_The problem_:
Go line by line through the records below. Copy whichever lines contain the string "ImportRepo".

_Information given_:

#####

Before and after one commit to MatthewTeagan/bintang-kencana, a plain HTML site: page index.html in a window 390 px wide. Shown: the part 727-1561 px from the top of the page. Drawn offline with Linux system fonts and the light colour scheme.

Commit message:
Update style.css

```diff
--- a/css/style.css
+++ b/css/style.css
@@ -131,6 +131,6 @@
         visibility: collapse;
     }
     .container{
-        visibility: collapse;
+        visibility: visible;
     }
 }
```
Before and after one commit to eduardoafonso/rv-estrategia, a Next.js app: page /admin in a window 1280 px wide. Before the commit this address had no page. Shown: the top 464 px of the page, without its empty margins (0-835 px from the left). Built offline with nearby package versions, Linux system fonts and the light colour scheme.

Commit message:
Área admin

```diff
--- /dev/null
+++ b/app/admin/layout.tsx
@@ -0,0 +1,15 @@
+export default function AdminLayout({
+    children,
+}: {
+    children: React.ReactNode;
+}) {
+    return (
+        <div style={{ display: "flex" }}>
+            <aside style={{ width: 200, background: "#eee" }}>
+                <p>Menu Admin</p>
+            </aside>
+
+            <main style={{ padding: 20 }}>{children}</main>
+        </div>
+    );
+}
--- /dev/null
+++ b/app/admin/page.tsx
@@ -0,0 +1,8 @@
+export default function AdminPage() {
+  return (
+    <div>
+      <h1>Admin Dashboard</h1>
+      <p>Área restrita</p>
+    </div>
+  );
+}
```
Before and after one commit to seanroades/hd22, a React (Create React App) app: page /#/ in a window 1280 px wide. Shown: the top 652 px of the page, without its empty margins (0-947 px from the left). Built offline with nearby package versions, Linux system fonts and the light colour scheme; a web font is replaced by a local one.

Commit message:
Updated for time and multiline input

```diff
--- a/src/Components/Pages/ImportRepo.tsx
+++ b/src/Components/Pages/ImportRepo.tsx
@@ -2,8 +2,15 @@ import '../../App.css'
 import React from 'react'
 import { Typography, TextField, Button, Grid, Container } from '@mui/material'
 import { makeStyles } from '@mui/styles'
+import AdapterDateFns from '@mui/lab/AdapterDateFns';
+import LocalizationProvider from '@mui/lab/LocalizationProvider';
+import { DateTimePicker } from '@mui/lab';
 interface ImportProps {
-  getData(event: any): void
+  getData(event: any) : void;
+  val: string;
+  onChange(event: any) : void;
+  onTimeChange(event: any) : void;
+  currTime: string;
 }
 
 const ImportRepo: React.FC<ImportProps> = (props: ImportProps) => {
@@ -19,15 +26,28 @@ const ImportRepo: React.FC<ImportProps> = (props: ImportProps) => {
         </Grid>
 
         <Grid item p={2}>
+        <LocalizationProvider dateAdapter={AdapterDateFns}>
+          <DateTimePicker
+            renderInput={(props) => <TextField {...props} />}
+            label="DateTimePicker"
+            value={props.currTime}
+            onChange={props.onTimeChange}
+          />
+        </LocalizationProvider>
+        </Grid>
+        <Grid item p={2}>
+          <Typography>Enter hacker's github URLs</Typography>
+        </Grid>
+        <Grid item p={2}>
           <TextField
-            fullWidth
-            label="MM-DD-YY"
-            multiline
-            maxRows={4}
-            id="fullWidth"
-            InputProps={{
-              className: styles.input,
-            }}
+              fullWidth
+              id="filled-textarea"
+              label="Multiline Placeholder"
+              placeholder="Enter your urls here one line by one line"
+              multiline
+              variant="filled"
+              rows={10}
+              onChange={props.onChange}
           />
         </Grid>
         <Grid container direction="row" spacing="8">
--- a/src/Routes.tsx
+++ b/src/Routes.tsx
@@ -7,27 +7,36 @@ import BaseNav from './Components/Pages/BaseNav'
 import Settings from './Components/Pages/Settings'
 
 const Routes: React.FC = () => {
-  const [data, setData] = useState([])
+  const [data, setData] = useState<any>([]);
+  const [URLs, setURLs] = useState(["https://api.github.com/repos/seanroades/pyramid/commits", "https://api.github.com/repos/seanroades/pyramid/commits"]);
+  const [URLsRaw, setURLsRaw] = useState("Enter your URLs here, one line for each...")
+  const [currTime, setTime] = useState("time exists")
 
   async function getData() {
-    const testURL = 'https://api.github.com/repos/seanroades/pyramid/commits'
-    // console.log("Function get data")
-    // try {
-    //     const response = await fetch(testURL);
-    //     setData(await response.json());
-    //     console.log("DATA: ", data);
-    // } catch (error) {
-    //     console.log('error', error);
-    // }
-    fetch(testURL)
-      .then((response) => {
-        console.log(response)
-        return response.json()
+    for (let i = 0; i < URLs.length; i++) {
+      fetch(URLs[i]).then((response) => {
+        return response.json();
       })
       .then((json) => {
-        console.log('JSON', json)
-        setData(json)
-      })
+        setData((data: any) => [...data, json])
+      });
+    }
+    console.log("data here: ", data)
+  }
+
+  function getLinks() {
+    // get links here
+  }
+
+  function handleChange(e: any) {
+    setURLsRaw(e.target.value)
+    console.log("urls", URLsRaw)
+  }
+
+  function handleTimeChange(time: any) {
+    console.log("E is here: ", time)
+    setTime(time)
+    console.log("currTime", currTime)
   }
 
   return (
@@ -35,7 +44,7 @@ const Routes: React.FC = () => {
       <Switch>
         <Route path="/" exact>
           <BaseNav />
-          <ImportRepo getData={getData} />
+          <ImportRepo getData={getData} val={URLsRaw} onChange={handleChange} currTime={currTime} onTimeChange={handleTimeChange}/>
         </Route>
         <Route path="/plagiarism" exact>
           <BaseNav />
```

#####

_Task answer_:
--- a/src/Components/Pages/ImportRepo.tsx
+++ b/src/Components/Pages/ImportRepo.tsx
 const ImportRepo: React.FC<ImportProps> = (props: ImportProps) => {
@@ -19,15 +26,28 @@ const ImportRepo: React.FC<ImportProps> = (props: ImportProps) => {
-          <ImportRepo getData={getData} />
+          <ImportRepo getData={getData} val={URLsRaw} onChange={handleChange} currTime={currTime} onTimeChange={handleTimeChange}/>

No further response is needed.